Start of Block

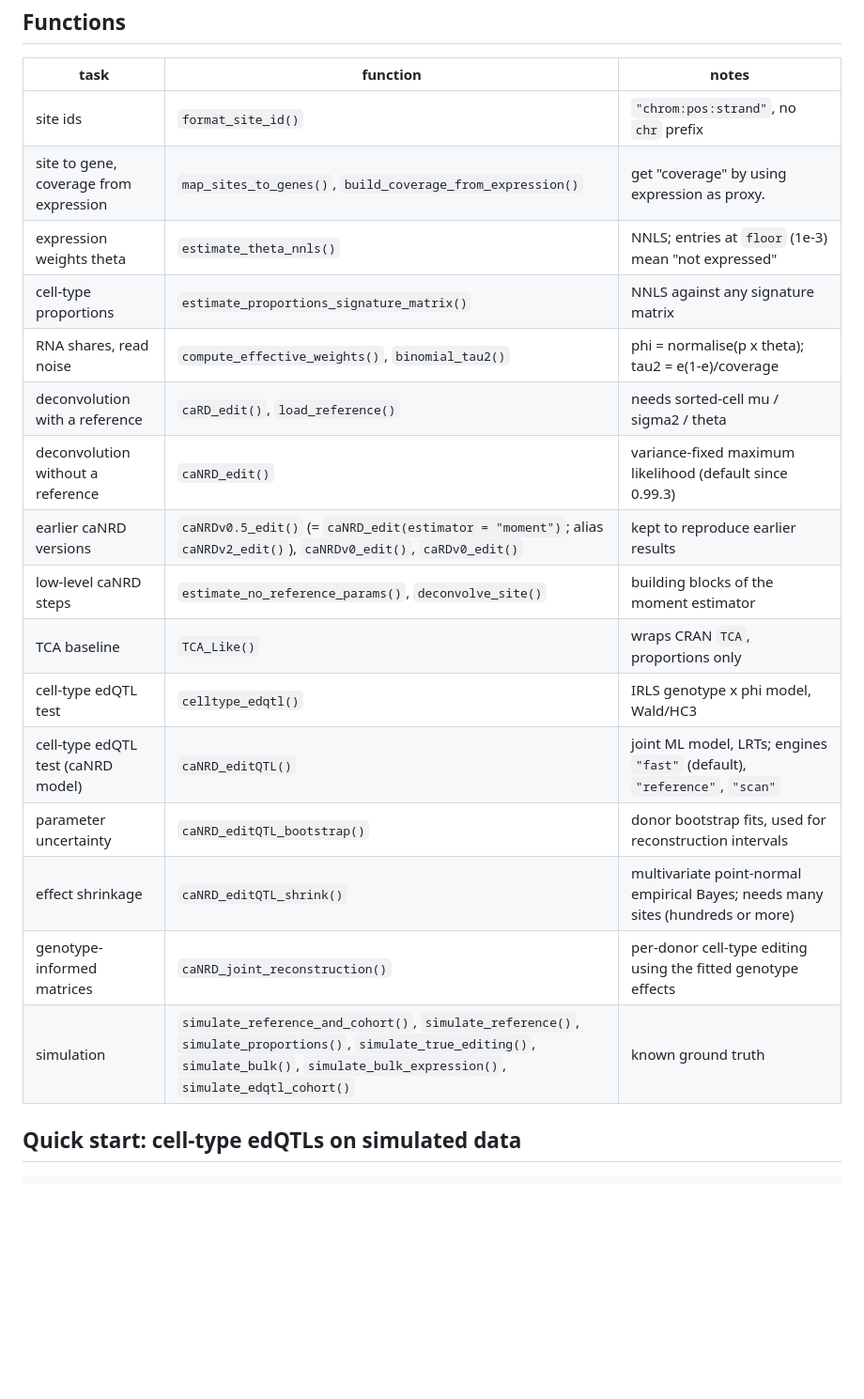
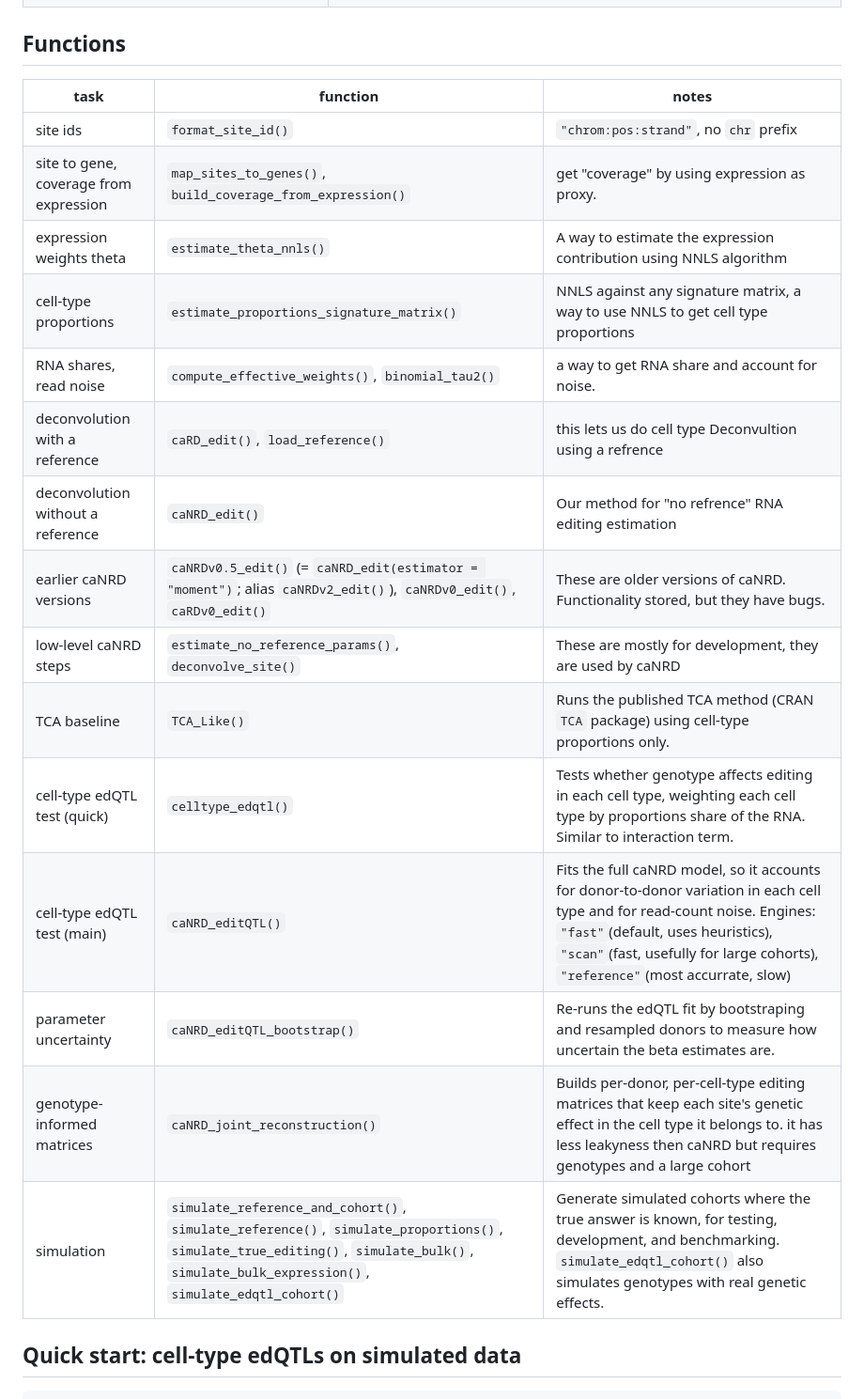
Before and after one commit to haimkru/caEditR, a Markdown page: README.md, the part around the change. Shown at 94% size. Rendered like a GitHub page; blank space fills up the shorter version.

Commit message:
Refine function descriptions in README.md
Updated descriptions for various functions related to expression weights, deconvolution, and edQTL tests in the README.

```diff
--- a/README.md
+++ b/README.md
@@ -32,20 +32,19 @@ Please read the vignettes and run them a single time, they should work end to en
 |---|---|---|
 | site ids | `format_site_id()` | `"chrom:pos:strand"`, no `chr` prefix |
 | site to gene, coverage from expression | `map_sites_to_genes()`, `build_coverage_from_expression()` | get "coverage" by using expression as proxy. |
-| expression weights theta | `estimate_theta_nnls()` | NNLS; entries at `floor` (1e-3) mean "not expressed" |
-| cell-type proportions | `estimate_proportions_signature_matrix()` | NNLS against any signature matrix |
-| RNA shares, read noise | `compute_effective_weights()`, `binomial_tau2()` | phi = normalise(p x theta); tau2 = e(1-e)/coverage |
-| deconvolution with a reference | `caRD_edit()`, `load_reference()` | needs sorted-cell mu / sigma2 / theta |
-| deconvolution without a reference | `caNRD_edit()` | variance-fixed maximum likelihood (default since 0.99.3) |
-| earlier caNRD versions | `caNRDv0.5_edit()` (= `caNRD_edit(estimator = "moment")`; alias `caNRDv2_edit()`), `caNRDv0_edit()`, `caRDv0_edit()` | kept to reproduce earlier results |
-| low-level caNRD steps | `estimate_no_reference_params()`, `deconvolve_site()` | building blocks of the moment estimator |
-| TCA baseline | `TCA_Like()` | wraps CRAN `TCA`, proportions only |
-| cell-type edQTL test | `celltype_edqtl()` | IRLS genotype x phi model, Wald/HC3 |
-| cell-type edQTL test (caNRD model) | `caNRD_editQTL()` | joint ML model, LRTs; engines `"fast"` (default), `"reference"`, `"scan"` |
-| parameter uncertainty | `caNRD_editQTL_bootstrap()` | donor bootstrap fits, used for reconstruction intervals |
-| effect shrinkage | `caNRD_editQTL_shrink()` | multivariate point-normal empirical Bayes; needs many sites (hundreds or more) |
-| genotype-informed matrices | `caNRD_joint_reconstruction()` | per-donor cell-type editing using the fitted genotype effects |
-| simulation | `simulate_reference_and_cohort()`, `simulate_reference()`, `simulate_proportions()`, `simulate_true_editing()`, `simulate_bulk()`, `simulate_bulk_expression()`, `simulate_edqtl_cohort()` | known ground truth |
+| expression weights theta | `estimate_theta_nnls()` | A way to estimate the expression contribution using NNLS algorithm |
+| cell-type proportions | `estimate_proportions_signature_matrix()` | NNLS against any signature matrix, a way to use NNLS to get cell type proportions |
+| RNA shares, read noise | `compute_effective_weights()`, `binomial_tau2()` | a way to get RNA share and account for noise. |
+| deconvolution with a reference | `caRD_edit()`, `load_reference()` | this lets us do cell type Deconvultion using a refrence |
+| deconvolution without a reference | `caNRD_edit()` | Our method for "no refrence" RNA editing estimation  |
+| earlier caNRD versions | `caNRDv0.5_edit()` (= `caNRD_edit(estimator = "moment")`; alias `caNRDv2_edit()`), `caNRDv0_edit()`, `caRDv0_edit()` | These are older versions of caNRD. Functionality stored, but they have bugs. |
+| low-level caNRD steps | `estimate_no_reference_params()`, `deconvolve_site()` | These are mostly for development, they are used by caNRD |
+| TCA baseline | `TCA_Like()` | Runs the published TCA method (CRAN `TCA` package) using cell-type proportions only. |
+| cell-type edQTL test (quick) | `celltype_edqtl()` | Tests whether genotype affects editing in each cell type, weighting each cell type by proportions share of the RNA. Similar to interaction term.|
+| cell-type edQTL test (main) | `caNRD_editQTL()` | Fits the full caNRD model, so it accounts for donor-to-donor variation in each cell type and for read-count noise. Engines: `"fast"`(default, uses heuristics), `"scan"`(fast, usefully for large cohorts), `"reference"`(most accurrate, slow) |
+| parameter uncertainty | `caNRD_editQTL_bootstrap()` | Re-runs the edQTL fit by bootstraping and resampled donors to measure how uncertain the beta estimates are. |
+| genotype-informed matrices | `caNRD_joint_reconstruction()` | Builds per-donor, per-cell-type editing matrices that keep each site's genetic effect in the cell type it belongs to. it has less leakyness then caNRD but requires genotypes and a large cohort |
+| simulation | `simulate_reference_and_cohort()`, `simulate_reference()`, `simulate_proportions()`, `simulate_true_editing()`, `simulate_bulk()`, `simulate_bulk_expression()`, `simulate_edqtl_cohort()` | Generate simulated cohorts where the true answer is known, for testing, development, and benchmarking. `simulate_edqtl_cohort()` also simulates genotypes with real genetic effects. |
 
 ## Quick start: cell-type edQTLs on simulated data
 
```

End of Block

Give the listing again word for word, but drop every picture.

[Response for this exercise]
Before and after one commit to haimkru/caEditR, a Markdown page: README.md, the part around the change. Shown at 94% size. Rendered like a GitHub page; blank space fills up the shorter version.

Commit message:
Refine function descriptions in README.md
Updated descriptions for various functions related to expression weights, deconvolution, and edQTL tests in the README.

```diff
--- a/README.md
+++ b/README.md
@@ -32,20 +32,19 @@ Please read the vignettes and run them a single time, they should work end to en
 |---|---|---|
 | site ids | `format_site_id()` | `"chrom:pos:strand"`, no `chr` prefix |
 | site to gene, coverage from expression | `map_sites_to_genes()`, `build_coverage_from_expression()` | get "coverage" by using expression as proxy. |
-| expression weights theta | `estimate_theta_nnls()` | NNLS; entries at `floor` (1e-3) mean "not expressed" |
-| cell-type proportions | `estimate_proportions_signature_matrix()` | NNLS against any signature matrix |
-| RNA shares, read noise | `compute_effective_weights()`, `binomial_tau2()` | phi = normalise(p x theta); tau2 = e(1-e)/coverage |
-| deconvolution with a reference | `caRD_edit()`, `load_reference()` | needs sorted-cell mu / sigma2 / theta |
-| deconvolution without a reference | `caNRD_edit()` | variance-fixed maximum likelihood (default since 0.99.3) |
-| earlier caNRD versions | `caNRDv0.5_edit()` (= `caNRD_edit(estimator = "moment")`; alias `caNRDv2_edit()`), `caNRDv0_edit()`, `caRDv0_edit()` | kept to reproduce earlier results |
-| low-level caNRD steps | `estimate_no_reference_params()`, `deconvolve_site()` | building blocks of the moment estimator |
-| TCA baseline | `TCA_Like()` | wraps CRAN `TCA`, proportions only |
-| cell-type edQTL test | `celltype_edqtl()` | IRLS genotype x phi model, Wald/HC3 |
-| cell-type edQTL test (caNRD model) | `caNRD_editQTL()` | joint ML model, LRTs; engines `"fast"` (default), `"reference"`, `"scan"` |
-| parameter uncertainty | `caNRD_editQTL_bootstrap()` | donor bootstrap fits, used for reconstruction intervals |
-| effect shrinkage | `caNRD_editQTL_shrink()` | multivariate point-normal empirical Bayes; needs many sites (hundreds or more) |
-| genotype-informed matrices | `caNRD_joint_reconstruction()` | per-donor cell-type editing using the fitted genotype effects |
-| simulation | `simulate_reference_and_cohort()`, `simulate_reference()`, `simulate_proportions()`, `simulate_true_editing()`, `simulate_bulk()`, `simulate_bulk_expression()`, `simulate_edqtl_cohort()` | known ground truth |
+| expression weights theta | `estimate_theta_nnls()` | A way to estimate the expression contribution using NNLS algorithm |
+| cell-type proportions | `estimate_proportions_signature_matrix()` | NNLS against any signature matrix, a way to use NNLS to get cell type proportions |
+| RNA shares, read noise | `compute_effective_weights()`, `binomial_tau2()` | a way to get RNA share and account for noise. |
+| deconvolution with a reference | `caRD_edit()`, `load_reference()` | this lets us do cell type Deconvultion using a refrence |
+| deconvolution without a reference | `caNRD_edit()` | Our method for "no refrence" RNA editing estimation  |
+| earlier caNRD versions | `caNRDv0.5_edit()` (= `caNRD_edit(estimator = "moment")`; alias `caNRDv2_edit()`), `caNRDv0_edit()`, `caRDv0_edit()` | These are older versions of caNRD. Functionality stored, but they have bugs. |
+| low-level caNRD steps | `estimate_no_reference_params()`, `deconvolve_site()` | These are mostly for development, they are used by caNRD |
+| TCA baseline | `TCA_Like()` | Runs the published TCA method (CRAN `TCA` package) using cell-type proportions only. |
+| cell-type edQTL test (quick) | `celltype_edqtl()` | Tests whether genotype affects editing in each cell type, weighting each cell type by proportions share of the RNA. Similar to interaction term.|
+| cell-type edQTL test (main) | `caNRD_editQTL()` | Fits the full caNRD model, so it accounts for donor-to-donor variation in each cell type and for read-count noise. Engines: `"fast"`(default, uses heuristics), `"scan"`(fast, usefully for large cohorts), `"reference"`(most accurrate, slow) |
+| parameter uncertainty | `caNRD_editQTL_bootstrap()` | Re-runs the edQTL fit by bootstraping and resampled donors to measure how uncertain the beta estimates are. |
+| genotype-informed matrices | `caNRD_joint_reconstruction()` | Builds per-donor, per-cell-type editing matrices that keep each site's genetic effect in the cell type it belongs to. it has less leakyness then caNRD but requires genotypes and a large cohort |
+| simulation | `simulate_reference_and_cohort()`, `simulate_reference()`, `simulate_proportions()`, `simulate_true_editing()`, `simulate_bulk()`, `simulate_bulk_expression()`, `simulate_edqtl_cohort()` | Generate simulated cohorts where the true answer is known, for testing, development, and benchmarking. `simulate_edqtl_cohort()` also simulates genotypes with real genetic effects. |
 
 ## Quick start: cell-type edQTLs on simulated data
 
```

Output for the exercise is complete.